__TASK TO CARRY OUT__
Look through the listing for the word "href". Copy each line that has it.
○ ○ ○ ○ ○
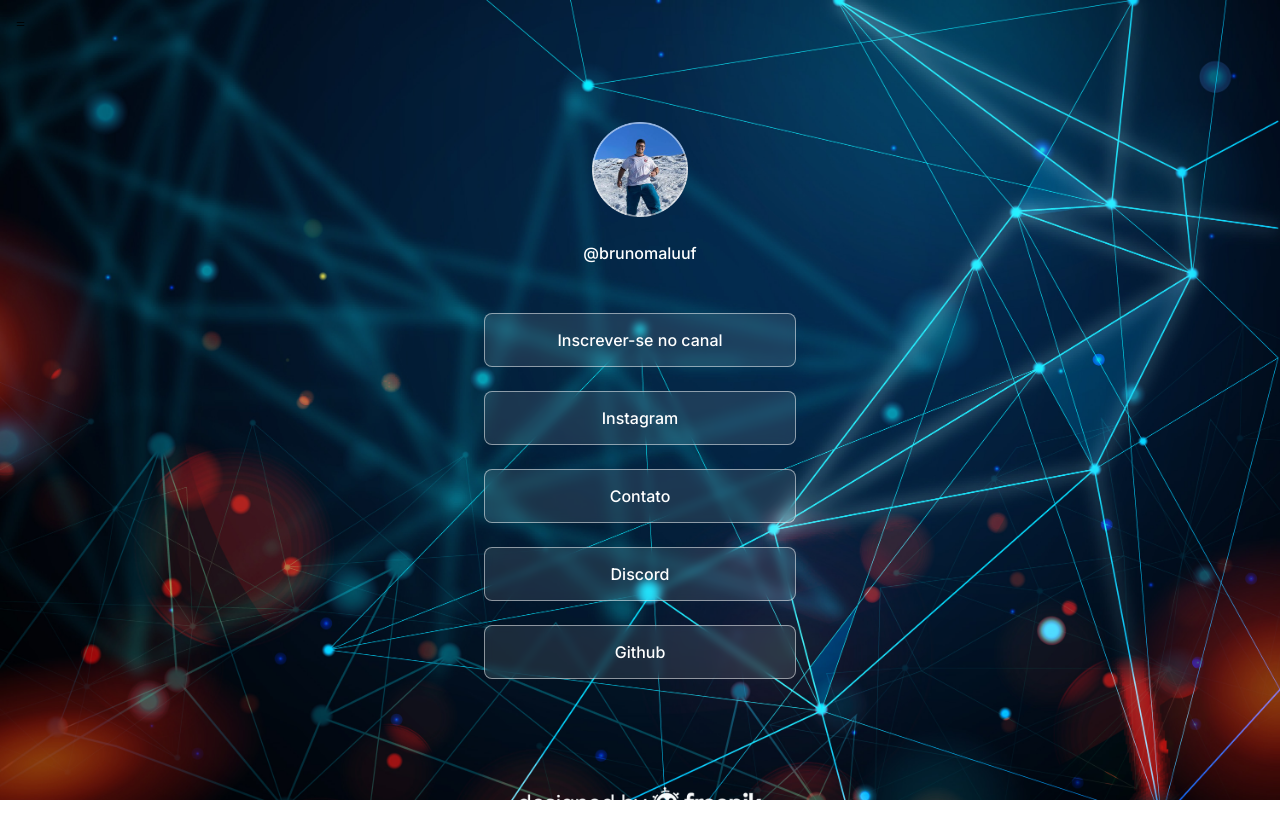
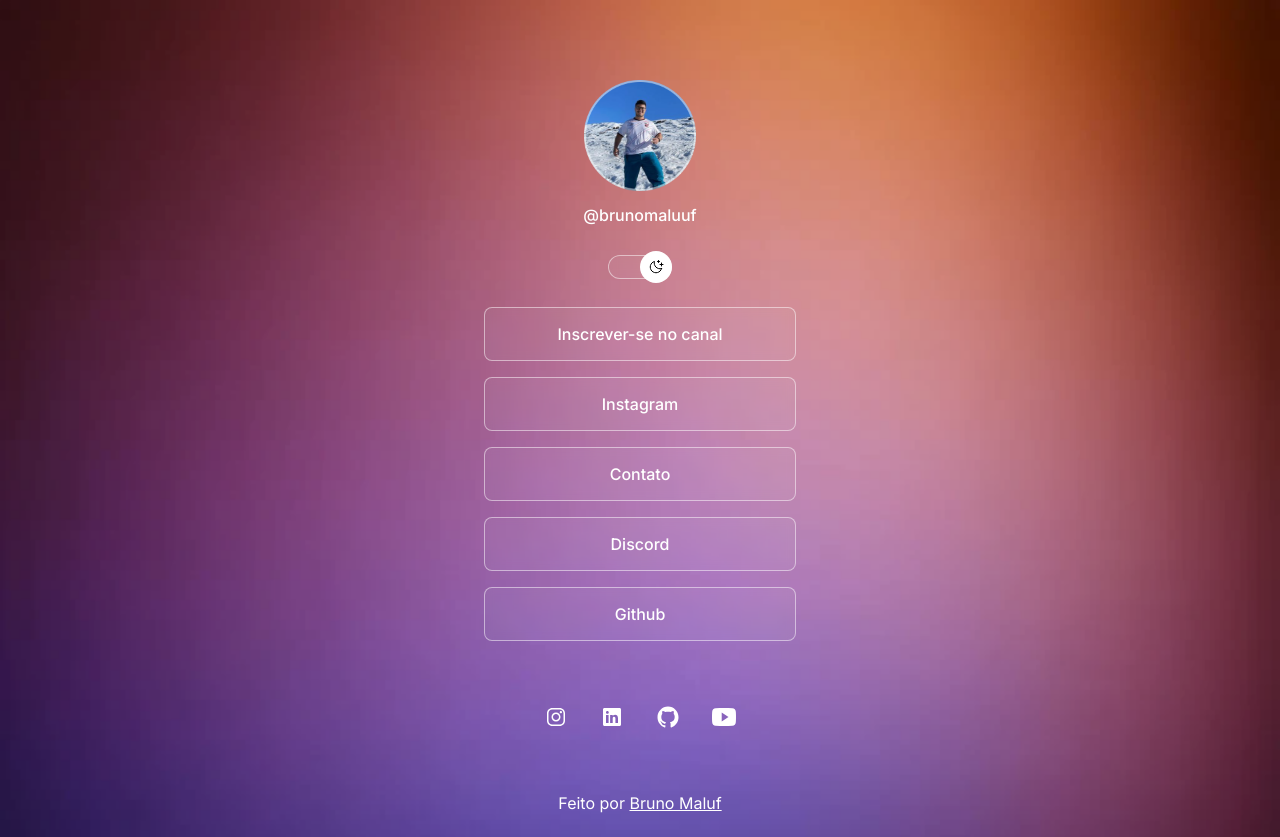
Before and after one commit to brunomaluuf/Linktree, a plain HTML site: page Linktree/index.html in a window 1280 px wide. Before the commit the page ends 800 px from the top, so only its background shows below. Drawn offline with nearby package versions, Linux system fonts and the light colour scheme.

Commit message:
Add files via upload

```diff
--- a/Linktree/index.html
+++ b/Linktree/index.html
@@ -1,5 +1,5 @@
-=<!DOCTYPE html>
-<html lang="pt-br">
+<!DOCTYPE html>
+<html lang="pt-br" class="">
 <head>
     <link rel="preconnect" href="https://fonts.googleapis.com">
     <link rel="preconnect" href="https://fonts.gstatic.com" crossorigin>
@@ -21,6 +21,15 @@
 
         <p>@brunomaluuf</p>
     </div>
+
+    <div id="switch">
+          <button>
+
+          </button>
+
+          <span></span>
+    </div>
+
     <ul>
        <li>
             <a href="#">Inscrever-se no canal</a>
@@ -40,7 +49,23 @@
 
        </li>
     </ul>
+    <div id="social-links">
+          <a href="https://www.instagram.com/brunomaluuf/" target="_blank">
+               <ion-icon name='logo-instagram' ></ion-icon>
+          </a>
+          <a href="https://www.linkedin.com/in/bruno-florencio-maluf-280886217/" target="_blank">
+               <ion-icon name='logo-linkedin'></ion-icon>
+          </a>
+          <a href="https://github.com/brunomaluuf" target="_blank">
+               <ion-icon name='logo-github'></ion-icon>
+          </a>
+          <a href="https://www.youtube.com/watch?v=dQw4w9WgXcQ" target="_blank">
+               <ion-icon name='logo-youtube'></ion-icon>
+          </a>
     </div>
+    <footer>Feito por <a href="https://www.linkedin.com/in/bruno-florencio-maluf-280886217/" target="_blank">Bruno Maluf </a></footer>
+    </div>
+    <script src="https://unpkg.com/ionicons@4.5.10-0/dist/ionicons.js"></script>
 </body>
 </html>
 
--- a/Linktree/style.css
+++ b/Linktree/style.css
@@ -16,10 +16,30 @@ então exemplo fica*/
 
 }
 
+:root {  /*alterar coisas no dark mode (root é modo padrão, por isso pra mudar so usou tag light e se tirar volta pra esse*/
+
+    --text-color: white;
+    --bg-url:  url("./assets/wallpaper.png");
+    --stroke-color: rgba(255, 255,255, 0.5);
+    --surface-color: rgba(225,255,255,0.05);
+    --surface-color-hover:rgba(0,0,0,0.2);
+    --highlight-color: rgba(255, 255, 255, 0.2);
+    --switch-bg-url: url("./assets/Moon-Stars.svg");
+}
+
+.light {        /*alterar coisas no light mode*/
+    --text-color: black;
+    --bg-url: url("./assets/wallpaper-light.png");
+    --stroke-color: rgba(0, 0,0, 0.5);
+    --surface-color: rgba(0,0,0,0.05);
+    --surface-color-hover: rgba(0,0,0,0.02);
+    --highlight-color: rgba(0, 0, 0, 0.1);
+    --switch-bg-url: url("./assets/sun.svg");
+}
 
 body{
 
-background: url(./assets/2927262.jpg) no-repeat top center/cover;
+background: var(--bg-url) no-repeat top center/cover;
 
 
 }
@@ -28,16 +48,17 @@ background: url(./assets/2927262.jpg) no-repeat top center/cover;
 body * {
 
     font-family: 'Inter', sans-serif;
-    color: white;
+    color: var(--text-color)
 }
 
 #container {
-   /* border: 1px solid white;*/
+   /*  border: 1px solid white;*/
     border-radius:10px ;
    /* height: 712px;*/
     width: 360px;
-    margin: auto;
-    padding-top: 56px;
+    margin: 56px auto 0px;
+
+    padding: 0 24px;
     /*display: block;  ocupa toda a largura
     margin auto não funciona em IMG, pois é inline.
     */
@@ -73,6 +94,42 @@ margin-top: 8px;
 
 
 }
+/* switch*/
+#switch{
+/*sempre utilizar essa tecnica pra ver o tamanho da div pra ter noção*/
+   /* border: 1px solid red; */
+    position: relative;
+    width: 64px;  /*utiliza pra limitar o tamanho das coisas.*/
+    margin: 4px auto;
+
+}
+
+#switch button{
+width: 32px;
+height: 32px;
+background: white var(--switch-bg-url) no-repeat center;
+border: 0;
+border-radius: 50%;
+position: absolute;
+top:50%;
+right:0;
+z-index: 1;
+transform: translateY(-50%);
+
+}
+
+#switch span {
+  display: block;
+  width: 64px;
+  height: 24px;
+  background: var(--surface-color);
+  border:1px solid var(--stroke-color);
+  backdrop-filter: blur(4px);
+  -webkit-backdrop-filter: blur(4px);
+  border-radius: 9999px;
+
+
+}
 
 /* links */
 
@@ -80,7 +137,10 @@ ul {
 list-style: none;
 display: flex;
 flex-direction: column;
-gap: 8px;
+gap: 16px;
+
+padding: 24px 0;
+
 }
 
 
@@ -93,8 +153,8 @@ ul li a {
     align-items: center;
    padding: 16px 18px;
 
-   background: rgba(255, 255,255, 0.1); /*fundo de cada borda dentro dessa parte do cod*/
-   border: 1px solid rgba(255, 255,255, 0.5);
+   background:var(--surface-color); /*fundo de cada borda dentro dessa parte do cod*/
+   border: 1px solid var(--stroke-color);
    backdrop-filter: blur(4px);
 
    text-decoration: none; /*line=trough ->linha no meio e overline linha por cima da palavra */
@@ -107,8 +167,44 @@ ul li a {
 
 /*pseudo seletor, pra quando passar o mouse em cima do botão reagir de outra forma*/
 ul li a:hover  {
-    background: rgba(255, 255,255, 0.05);
-    border: 1px solid white;
+    background: var(--surface-color-hover);
+    border: 1.5px solid var(--text-color)
 
 
 }
+
+#social-links{
+    display: flex;
+    justify-content: center;
+
+
+    padding: 24px 0;
+
+    font-size: 24px;
+
+}
+
+#social-links a{ /* utiliza para alinhar os icones na hora do hover e antes*/
+    display: flex;
+    align-items: center;
+    justify-content: center;
+    padding: 16px;
+
+    transition: background 0.2s;
+   border-radius: 50%;
+
+}
+
+#social-links a:hover{
+    background: var(--highlight-color);
+    padding: 16px;
+    border-radius: 50%
+
+}
+
+footer{
+padding: 24px 0;
+text-align: center;
+font-size: 16px;
+
+}
```
Also changed, not shown: Linktree/assets/Moon-Stars.svg (added), Linktree/assets/MoonStars.png (added), Linktree/assets/Sun.png (added), Linktree/assets/sun.svg (added), Linktree/assets/wallpaper-light.png (added), Linktree/assets/wallpaper.png (added).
○ ○ ○ ○ ○
__SOLVED PROBLEM__
     <link rel="preconnect" href="https://fonts.googleapis.com">
     <link rel="preconnect" href="https://fonts.gstatic.com" crossorigin>
             <a href="#">Inscrever-se no canal</a>
+          <a href="https://www.instagram.com/brunomaluuf/" target="_blank">
+          <a href="https://www.linkedin.com/in/bruno-florencio-maluf-280886217/" target="_blank">
+          <a href="https://github.com/brunomaluuf" target="_blank">
+          <a href="https://www.youtube.com/watch?v=dQw4w9WgXcQ" target="_blank">
+    <footer>Feito por <a href="https://www.linkedin.com/in/bruno-florencio-maluf-280886217/" target="_blank">Bruno Maluf </a></footer>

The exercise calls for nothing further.